Exercise directions:
Without including any picture, return the complete set of records exactly.

Records contained in a dataset:
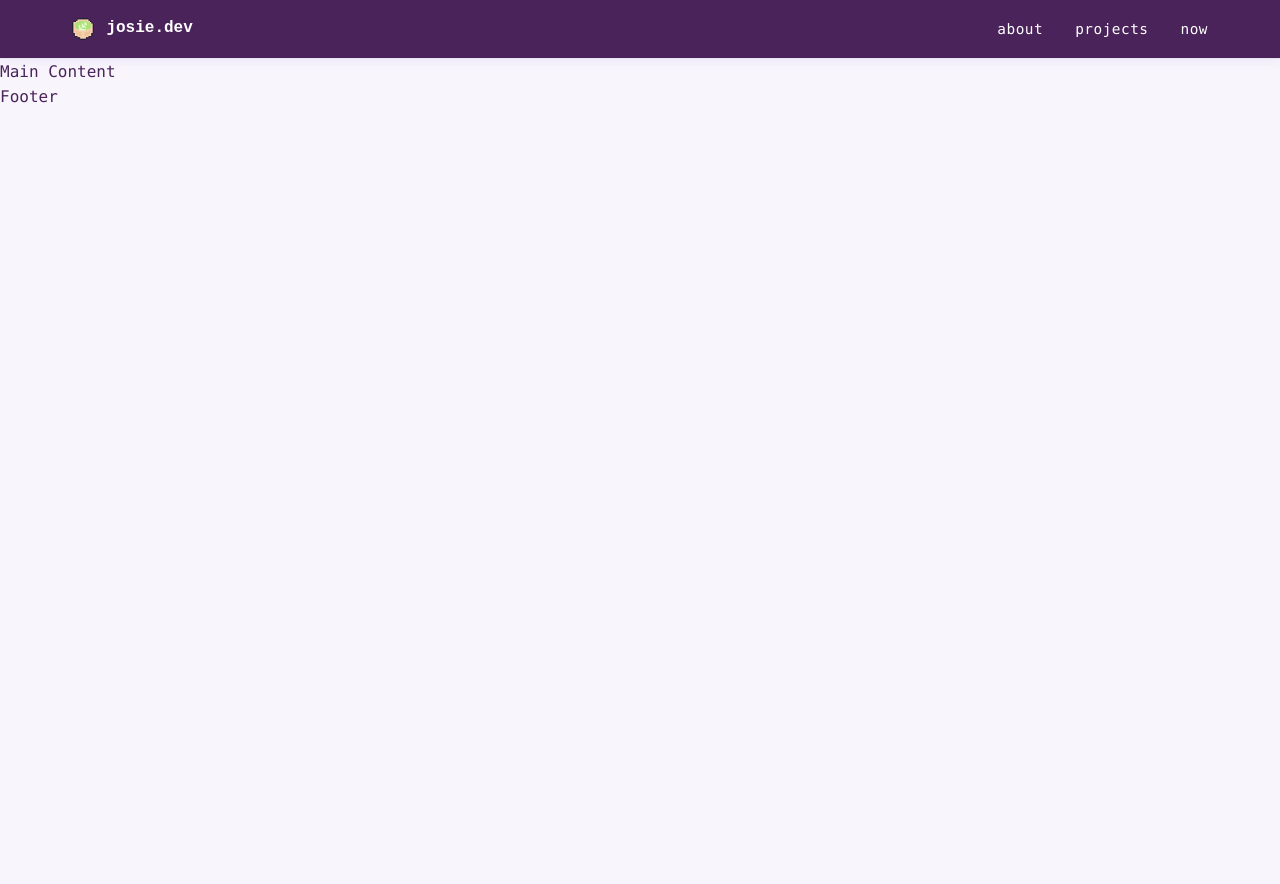
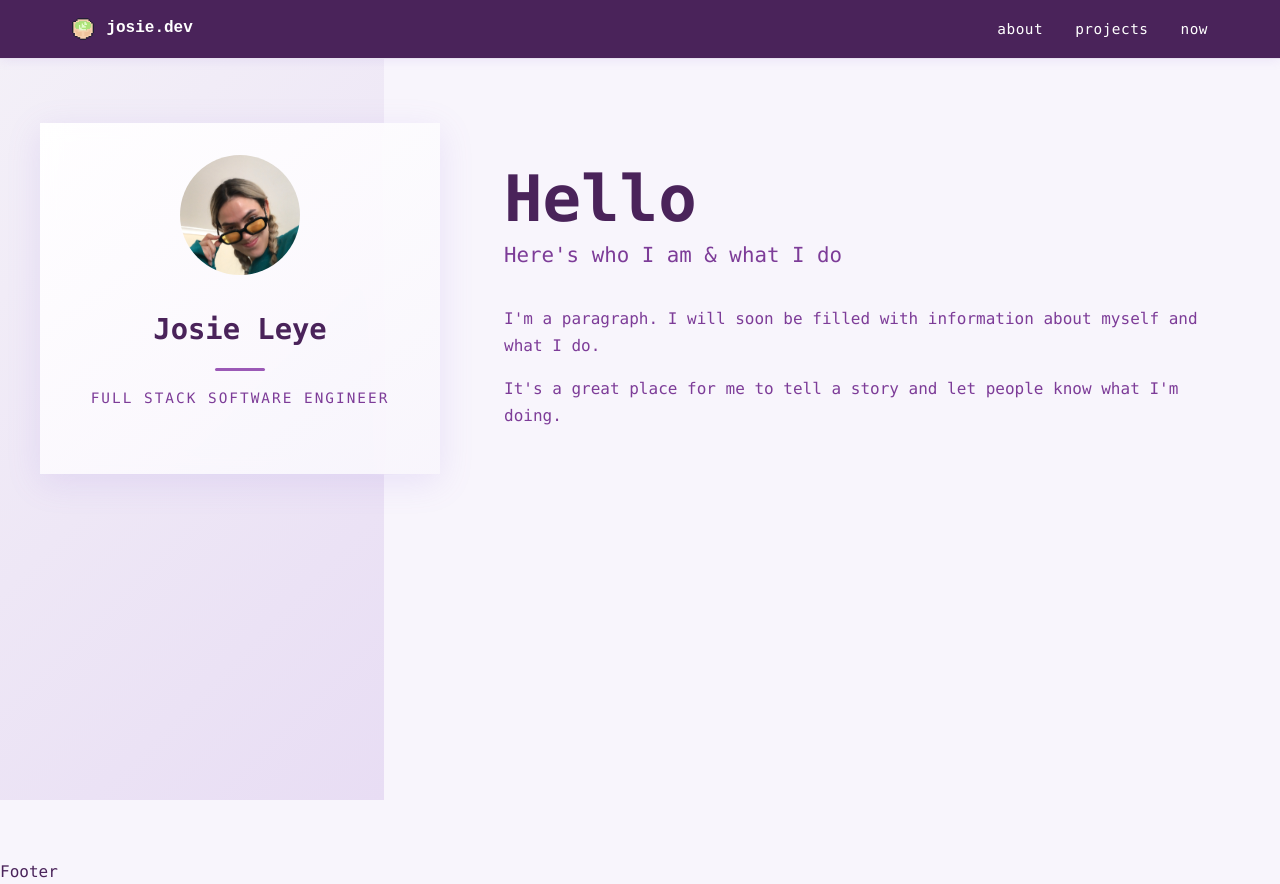
Before and after one commit to jileye1/personal-portfolio, a Gatsby site: page / in a window 1280 px wide. Before the commit the page ends 800 px from the top, so only its background shows below. Built offline with nearby package versions, Linux system fonts and the light colour scheme; Gatsby itself is replaced by a stand-in of ours.

Commit message:
Create Hero content

```diff
--- a/src/components/baselayout/BaseLayout.js
+++ b/src/components/baselayout/BaseLayout.js
@@ -6,7 +6,7 @@ const BaseLayout =({ title, children }) => {
     return (
         <div>
             <NavBar title={title}/>
-            <p>{children}</p>
+            {children}
             <Footer/>
         </div>
     )
--- /dev/null
+++ b/src/components/hero/Hero.js
@@ -0,0 +1,47 @@
+import React from "react";
+import { HeroContentStyled } from "./Hero.styles";
+import sunnies from '../../images/profile/sunnies.jpg'
+
+const Hero = () => {
+    return (
+        <HeroContentStyled>
+            <main className="main-content">
+                <div className="hero-section">
+                    <div className="profile-card">
+                        <div className="profile-image-container">
+                            <img
+                                src={sunnies}
+                                alt="Josie Leye"
+                                className="profile-image"
+                            />
+                        </div>
+
+                        <div className="profile-info">
+                            <h2 className="profile-name">Josie Leye</h2>
+                            <div className="profile-divider"></div>
+                            <p className="profile-title">FULL STACK SOFTWARE ENGINEER</p>
+                        </div>
+                    </div>
+
+                    <div className="content-section">
+                        <h1 className="main-heading">Hello</h1>
+                        <h2 className="sub-heading">Here's who I am & what I do</h2>
+
+
+                        <div className="description">
+                            <p>
+                                I'm a paragraph. I will soon be filled with information about myself and what I do.
+                            </p>
+
+                            <p>
+                                It's a great place for me to tell a story and let people know what I'm doing.
+                            </p>
+                        </div>
+                    </div>
+                </div>
+            </main>
+        </HeroContentStyled>
+    )
+}
+
+export default Hero
--- /dev/null
+++ b/src/components/hero/Hero.styles.js
@@ -0,0 +1,155 @@
+import styled from "styled-components"
+
+export const HeroContentStyled = styled.div`
+    min-height: 100vh;
+
+    /* Create the sectioned background effect */
+    &::before {
+      content: '';
+      position: absolute;
+      top: 0;
+      left: 0;
+      bottom: 0;
+      width: 30%;
+      min-width: 320px;
+      background: linear-gradient(135deg, var(--color-background-alt) 0%, var(--color-background-gradient) 100%);
+      z-index: -1;
+    }
+
+    /* Main Content */
+    .main-content {
+        min-height: calc(100vh - 80px);
+        padding: 2rem;
+    }
+
+    /* Hero Section */
+    .hero-section {
+        max-width: 1200px;
+        margin: 0 auto;
+        display: grid;
+        grid-template-columns: 400px 1fr;
+        gap: 4rem;
+        align-items: center;
+        padding-top: 2rem;
+    }
+
+    /* Profile Card */
+    .profile-card {
+        background: linear-gradient(145deg, rgba(255, 255, 255, 0.95), rgba(248, 245, 252, 0.95));
+        padding: 2rem;
+        text-align: center;
+        box-shadow: 0 8px 32px rgba(147, 112, 219, 0.15);
+        backdrop-filter: blur(10px);
+        position: sticky;
+        top: 120px;
+        overflow: hidden;
+
+
+        /* Subtle hover effect */
+        transition: transform 0.3s ease, box-shadow 0.3s ease;
+
+        &:hover {
+            transform: translateY(-2px);
+            box-shadow: 0 8px 25px rgba(147, 112, 219, 0.15);
+        }
+
+        .profile-image-container {
+            margin-bottom: 1.5rem;
+            position: relative;
+            z-index: 2;
+
+            .profile-image {
+                width: 120px;
+                height: 120px;
+                border-radius: 50%;
+                object-fit: cover;
+            }
+        }
+
+        .profile-info {
+            margin-bottom: 1rem;
+            position: relative;
+            z-index: 2;
+            padding: 1rem;
+            margin-top: -1rem;
+
+            .profile-name {
+                font-size: 1.8rem;
+                font-weight: 600;
+                margin-bottom: 1rem;
+                color: var(--color-text-primary);
+            }
+
+            .profile-divider {
+                width: 50px;
+                height: 3px;
+                background: var(--color-primary-light);
+                margin: 1rem auto;
+                border-radius: 2px;
+            }
+
+            .profile-title {
+                font-size: 0.9rem;
+                letter-spacing: 2px;
+                color: var(--color-text-secondary);
+                font-weight: 500;
+            }
+        }
+    }
+
+    /* Content Section */
+    .content-section {
+
+        .main-heading {
+            font-size: 4rem;
+            font-weight: 700;
+            color: var(--color-text-primary);
+            margin-bottom: 0.5rem;
+            line-height: 1;
+        }
+
+        .sub-heading {
+            font-size: 1.3rem;
+            color: var(--color-text-secondary);
+            font-weight: 400;
+            margin-bottom: 2rem;
+        }
+
+        .description {
+            color: var(--color-text-secondary);
+            line-height: 1.7;
+
+            p {
+                margin-bottom: 1rem;
+
+                &:last-child {
+                    margin-bottom: 0;
+                }
+            }
+        }
+    }
+
+    /* Responsive Design */
+    @media (max-width: 768px) {
+        .hero-section {
+            grid-template-columns: 1fr;
+            gap: 2rem;
+            padding-top: 1rem;
+        }
+
+        .profile-card {
+            position: static;
+            order: 1;
+        }
+
+        .content-section {
+            padding: 2rem;
+            order: 2;
+
+            .main-heading {
+                font-size: 3rem;
+            }
+        }
+    }
+
+`
--- a/src/pages/index.js
+++ b/src/pages/index.js
@@ -1,11 +1,12 @@
 import * as React from 'react'
 import BaseLayout from "../components/baselayout/BaseLayout"
 import Seo from '../components/seo'
+import Hero from '../components/hero/Hero'
 
 const IndexPage = () => {
   return (
     <BaseLayout title="About Me">
-      <p>Main Content</p>
+      <Hero/>
     </BaseLayout>
   )
 }
```
Also changed, not shown: src/images/profile/sunnies.JPG (added), 1 other file.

Answer for this exercise:
Before and after one commit to jileye1/personal-portfolio, a Gatsby site: page / in a window 1280 px wide. Before the commit the page ends 800 px from the top, so only its background shows below. Built offline with nearby package versions, Linux system fonts and the light colour scheme; Gatsby itself is replaced by a stand-in of ours.

Commit message:
Create Hero content

```diff
--- a/src/components/baselayout/BaseLayout.js
+++ b/src/components/baselayout/BaseLayout.js
@@ -6,7 +6,7 @@ const BaseLayout =({ title, children }) => {
     return (
         <div>
             <NavBar title={title}/>
-            <p>{children}</p>
+            {children}
             <Footer/>
         </div>
     )
--- /dev/null
+++ b/src/components/hero/Hero.js
@@ -0,0 +1,47 @@
+import React from "react";
+import { HeroContentStyled } from "./Hero.styles";
+import sunnies from '../../images/profile/sunnies.jpg'
+
+const Hero = () => {
+    return (
+        <HeroContentStyled>
+            <main className="main-content">
+                <div className="hero-section">
+                    <div className="profile-card">
+                        <div className="profile-image-container">
+                            <img
+                                src={sunnies}
+                                alt="Josie Leye"
+                                className="profile-image"
+                            />
+                        </div>
+
+                        <div className="profile-info">
+                            <h2 className="profile-name">Josie Leye</h2>
+                            <div className="profile-divider"></div>
+                            <p className="profile-title">FULL STACK SOFTWARE ENGINEER</p>
+                        </div>
+                    </div>
+
+                    <div className="content-section">
+                        <h1 className="main-heading">Hello</h1>
+                        <h2 className="sub-heading">Here's who I am & what I do</h2>
+
+
+                        <div className="description">
+                            <p>
+                                I'm a paragraph. I will soon be filled with information about myself and what I do.
+                            </p>
+
+                            <p>
+                                It's a great place for me to tell a story and let people know what I'm doing.
+                            </p>
+                        </div>
+                    </div>
+                </div>
+            </main>
+        </HeroContentStyled>
+    )
+}
+
+export default Hero
--- /dev/null
+++ b/src/components/hero/Hero.styles.js
@@ -0,0 +1,155 @@
+import styled from "styled-components"
+
+export const HeroContentStyled = styled.div`
+    min-height: 100vh;
+
+    /* Create the sectioned background effect */
+    &::before {
+      content: '';
+      position: absolute;
+      top: 0;
+      left: 0;
+      bottom: 0;
+      width: 30%;
+      min-width: 320px;
+      background: linear-gradient(135deg, var(--color-background-alt) 0%, var(--color-background-gradient) 100%);
+      z-index: -1;
+    }
+
+    /* Main Content */
+    .main-content {
+        min-height: calc(100vh - 80px);
+        padding: 2rem;
+    }
+
+    /* Hero Section */
+    .hero-section {
+        max-width: 1200px;
+        margin: 0 auto;
+        display: grid;
+        grid-template-columns: 400px 1fr;
+        gap: 4rem;
+        align-items: center;
+        padding-top: 2rem;
+    }
+
+    /* Profile Card */
+    .profile-card {
+        background: linear-gradient(145deg, rgba(255, 255, 255, 0.95), rgba(248, 245, 252, 0.95));
+        padding: 2rem;
+        text-align: center;
+        box-shadow: 0 8px 32px rgba(147, 112, 219, 0.15);
+        backdrop-filter: blur(10px);
+        position: sticky;
+        top: 120px;
+        overflow: hidden;
+
+
+        /* Subtle hover effect */
+        transition: transform 0.3s ease, box-shadow 0.3s ease;
+
+        &:hover {
+            transform: translateY(-2px);
+            box-shadow: 0 8px 25px rgba(147, 112, 219, 0.15);
+        }
+
+        .profile-image-container {
+            margin-bottom: 1.5rem;
+            position: relative;
+            z-index: 2;
+
+            .profile-image {
+                width: 120px;
+                height: 120px;
+                border-radius: 50%;
+                object-fit: cover;
+            }
+        }
+
+        .profile-info {
+            margin-bottom: 1rem;
+            position: relative;
+            z-index: 2;
+            padding: 1rem;
+            margin-top: -1rem;
+
+            .profile-name {
+                font-size: 1.8rem;
+                font-weight: 600;
+                margin-bottom: 1rem;
+                color: var(--color-text-primary);
+            }
+
+            .profile-divider {
+                width: 50px;
+                height: 3px;
+                background: var(--color-primary-light);
+                margin: 1rem auto;
+                border-radius: 2px;
+            }
+
+            .profile-title {
+                font-size: 0.9rem;
+                letter-spacing: 2px;
+                color: var(--color-text-secondary);
+                font-weight: 500;
+            }
+        }
+    }
+
+    /* Content Section */
+    .content-section {
+
+        .main-heading {
+            font-size: 4rem;
+            font-weight: 700;
+            color: var(--color-text-primary);
+            margin-bottom: 0.5rem;
+            line-height: 1;
+        }
+
+        .sub-heading {
+            font-size: 1.3rem;
+            color: var(--color-text-secondary);
+            font-weight: 400;
+            margin-bottom: 2rem;
+        }
+
+        .description {
+            color: var(--color-text-secondary);
+            line-height: 1.7;
+
+            p {
+                margin-bottom: 1rem;
+
+                &:last-child {
+                    margin-bottom: 0;
+                }
+            }
+        }
+    }
+
+    /* Responsive Design */
+    @media (max-width: 768px) {
+        .hero-section {
+            grid-template-columns: 1fr;
+            gap: 2rem;
+            padding-top: 1rem;
+        }
+
+        .profile-card {
+            position: static;
+            order: 1;
+        }
+
+        .content-section {
+            padding: 2rem;
+            order: 2;
+
+            .main-heading {
+                font-size: 3rem;
+            }
+        }
+    }
+
+`
--- a/src/pages/index.js
+++ b/src/pages/index.js
@@ -1,11 +1,12 @@
 import * as React from 'react'
 import BaseLayout from "../components/baselayout/BaseLayout"
 import Seo from '../components/seo'
+import Hero from '../components/hero/Hero'
 
 const IndexPage = () => {
   return (
     <BaseLayout title="About Me">
-      <p>Main Content</p>
+      <Hero/>
     </BaseLayout>
   )
 }
```
Also changed, not shown: src/images/profile/sunnies.JPG (added), 1 other file.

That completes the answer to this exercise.